Modification records
┌──

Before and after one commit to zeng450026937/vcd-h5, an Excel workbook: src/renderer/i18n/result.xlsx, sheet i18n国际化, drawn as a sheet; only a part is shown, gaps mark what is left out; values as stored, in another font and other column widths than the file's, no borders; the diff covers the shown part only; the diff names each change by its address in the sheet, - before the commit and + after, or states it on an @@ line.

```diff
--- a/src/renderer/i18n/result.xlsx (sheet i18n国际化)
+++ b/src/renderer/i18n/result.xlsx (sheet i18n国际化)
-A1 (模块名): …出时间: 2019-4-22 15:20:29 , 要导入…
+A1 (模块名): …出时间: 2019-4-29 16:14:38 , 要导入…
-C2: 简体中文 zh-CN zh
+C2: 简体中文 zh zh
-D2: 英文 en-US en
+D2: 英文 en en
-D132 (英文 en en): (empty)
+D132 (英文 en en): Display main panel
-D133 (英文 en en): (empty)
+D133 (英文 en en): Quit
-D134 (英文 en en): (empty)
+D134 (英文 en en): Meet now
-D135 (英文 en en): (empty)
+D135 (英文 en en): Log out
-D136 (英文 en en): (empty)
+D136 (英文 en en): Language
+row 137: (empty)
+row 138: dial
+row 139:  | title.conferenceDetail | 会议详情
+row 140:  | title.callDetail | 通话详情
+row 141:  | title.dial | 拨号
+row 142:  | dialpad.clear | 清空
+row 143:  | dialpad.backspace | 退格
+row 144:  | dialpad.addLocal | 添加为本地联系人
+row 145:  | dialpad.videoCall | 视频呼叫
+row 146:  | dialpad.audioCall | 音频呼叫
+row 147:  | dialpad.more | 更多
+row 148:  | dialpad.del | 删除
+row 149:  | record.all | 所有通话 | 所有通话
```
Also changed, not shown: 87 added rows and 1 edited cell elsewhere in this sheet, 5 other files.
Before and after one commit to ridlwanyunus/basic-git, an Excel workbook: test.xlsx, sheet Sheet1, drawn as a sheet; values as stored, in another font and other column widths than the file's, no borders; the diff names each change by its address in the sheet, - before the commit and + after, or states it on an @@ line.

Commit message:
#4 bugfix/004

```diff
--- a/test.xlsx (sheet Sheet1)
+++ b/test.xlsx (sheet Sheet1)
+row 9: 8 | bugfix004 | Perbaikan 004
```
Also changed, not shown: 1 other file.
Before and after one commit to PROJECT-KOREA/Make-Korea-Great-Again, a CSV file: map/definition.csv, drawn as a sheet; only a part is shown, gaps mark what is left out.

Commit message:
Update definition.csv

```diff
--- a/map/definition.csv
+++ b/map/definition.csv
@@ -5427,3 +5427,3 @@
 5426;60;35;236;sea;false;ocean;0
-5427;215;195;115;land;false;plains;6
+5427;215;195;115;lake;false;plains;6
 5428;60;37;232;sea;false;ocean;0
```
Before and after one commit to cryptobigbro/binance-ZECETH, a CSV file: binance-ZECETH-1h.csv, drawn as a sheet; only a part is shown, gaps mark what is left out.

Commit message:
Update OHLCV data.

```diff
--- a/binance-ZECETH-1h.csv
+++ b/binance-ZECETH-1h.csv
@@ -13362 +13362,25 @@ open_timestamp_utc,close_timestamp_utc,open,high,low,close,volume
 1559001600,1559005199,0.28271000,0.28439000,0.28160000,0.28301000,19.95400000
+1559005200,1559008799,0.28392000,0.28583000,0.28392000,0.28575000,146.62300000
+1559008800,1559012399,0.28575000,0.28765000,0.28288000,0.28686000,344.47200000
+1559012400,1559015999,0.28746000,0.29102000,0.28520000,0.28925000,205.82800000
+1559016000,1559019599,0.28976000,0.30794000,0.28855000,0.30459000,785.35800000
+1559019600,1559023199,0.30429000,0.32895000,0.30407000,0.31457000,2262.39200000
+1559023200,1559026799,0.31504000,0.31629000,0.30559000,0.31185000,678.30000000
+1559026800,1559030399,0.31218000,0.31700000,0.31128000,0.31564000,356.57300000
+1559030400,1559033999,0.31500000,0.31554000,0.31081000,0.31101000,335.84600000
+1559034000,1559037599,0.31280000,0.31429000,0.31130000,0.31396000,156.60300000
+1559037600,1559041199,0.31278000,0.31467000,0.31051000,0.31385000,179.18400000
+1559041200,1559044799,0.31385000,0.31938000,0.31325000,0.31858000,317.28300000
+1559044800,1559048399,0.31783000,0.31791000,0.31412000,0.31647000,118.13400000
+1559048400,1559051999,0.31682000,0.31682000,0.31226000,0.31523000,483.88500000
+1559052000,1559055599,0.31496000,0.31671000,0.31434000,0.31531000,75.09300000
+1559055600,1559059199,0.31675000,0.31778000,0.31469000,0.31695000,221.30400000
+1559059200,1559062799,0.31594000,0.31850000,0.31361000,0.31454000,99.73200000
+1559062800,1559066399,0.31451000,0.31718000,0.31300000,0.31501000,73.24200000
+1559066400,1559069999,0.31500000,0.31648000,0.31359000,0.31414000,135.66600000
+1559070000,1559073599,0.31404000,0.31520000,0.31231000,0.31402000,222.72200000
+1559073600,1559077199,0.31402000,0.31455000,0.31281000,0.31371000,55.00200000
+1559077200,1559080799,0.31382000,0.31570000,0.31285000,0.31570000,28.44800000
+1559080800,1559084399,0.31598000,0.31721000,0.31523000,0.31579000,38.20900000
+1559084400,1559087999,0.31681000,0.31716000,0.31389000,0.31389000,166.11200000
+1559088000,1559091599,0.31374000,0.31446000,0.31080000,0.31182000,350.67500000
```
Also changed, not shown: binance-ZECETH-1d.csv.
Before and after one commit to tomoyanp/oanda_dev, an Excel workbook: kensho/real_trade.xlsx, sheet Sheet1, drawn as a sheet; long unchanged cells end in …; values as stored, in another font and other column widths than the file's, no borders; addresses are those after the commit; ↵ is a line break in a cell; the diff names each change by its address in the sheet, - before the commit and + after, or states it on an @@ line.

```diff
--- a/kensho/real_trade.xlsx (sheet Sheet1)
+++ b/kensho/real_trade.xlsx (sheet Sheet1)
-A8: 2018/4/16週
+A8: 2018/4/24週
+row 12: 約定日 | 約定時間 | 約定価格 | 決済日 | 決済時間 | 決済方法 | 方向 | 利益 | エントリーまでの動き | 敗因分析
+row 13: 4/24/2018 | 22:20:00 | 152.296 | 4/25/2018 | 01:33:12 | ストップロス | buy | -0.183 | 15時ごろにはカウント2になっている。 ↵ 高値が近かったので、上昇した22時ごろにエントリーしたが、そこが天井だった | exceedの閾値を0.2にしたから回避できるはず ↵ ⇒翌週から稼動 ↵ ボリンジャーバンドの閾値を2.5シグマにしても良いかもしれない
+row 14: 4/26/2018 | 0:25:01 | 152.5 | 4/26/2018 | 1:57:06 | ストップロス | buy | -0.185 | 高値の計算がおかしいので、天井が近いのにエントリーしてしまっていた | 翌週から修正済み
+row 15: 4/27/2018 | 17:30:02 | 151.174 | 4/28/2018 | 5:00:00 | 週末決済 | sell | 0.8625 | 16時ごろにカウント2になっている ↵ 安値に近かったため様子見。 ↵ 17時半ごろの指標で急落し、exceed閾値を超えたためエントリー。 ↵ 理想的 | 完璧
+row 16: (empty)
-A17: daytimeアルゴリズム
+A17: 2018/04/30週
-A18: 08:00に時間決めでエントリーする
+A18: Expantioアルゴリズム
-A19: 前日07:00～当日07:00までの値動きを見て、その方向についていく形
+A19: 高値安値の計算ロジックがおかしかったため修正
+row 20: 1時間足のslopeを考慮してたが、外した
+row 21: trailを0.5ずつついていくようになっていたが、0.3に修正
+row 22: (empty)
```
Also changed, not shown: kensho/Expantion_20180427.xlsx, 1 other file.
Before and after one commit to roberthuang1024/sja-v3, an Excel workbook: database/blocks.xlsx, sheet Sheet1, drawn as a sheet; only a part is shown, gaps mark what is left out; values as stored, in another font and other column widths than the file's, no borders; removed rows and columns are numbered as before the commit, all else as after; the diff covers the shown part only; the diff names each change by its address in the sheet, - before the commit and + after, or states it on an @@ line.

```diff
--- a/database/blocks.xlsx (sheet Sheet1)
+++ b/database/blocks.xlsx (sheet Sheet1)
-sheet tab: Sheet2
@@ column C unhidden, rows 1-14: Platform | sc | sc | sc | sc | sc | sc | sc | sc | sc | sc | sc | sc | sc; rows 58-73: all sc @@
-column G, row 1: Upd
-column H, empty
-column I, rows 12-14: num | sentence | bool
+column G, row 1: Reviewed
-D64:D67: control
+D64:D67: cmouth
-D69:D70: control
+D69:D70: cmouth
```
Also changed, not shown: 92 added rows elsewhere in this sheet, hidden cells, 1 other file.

└──

= Exercise instructions =
In the data above, find each line that has the word "empty" and copy it out.

= Reply =
-D132 (英文 en en): (empty)
-D133 (英文 en en): (empty)
-D134 (英文 en en): (empty)
-D135 (英文 en en): (empty)
-D136 (英文 en en): (empty)
+row 137: (empty)
+row 16: (empty)
+row 22: (empty)
-column H, empty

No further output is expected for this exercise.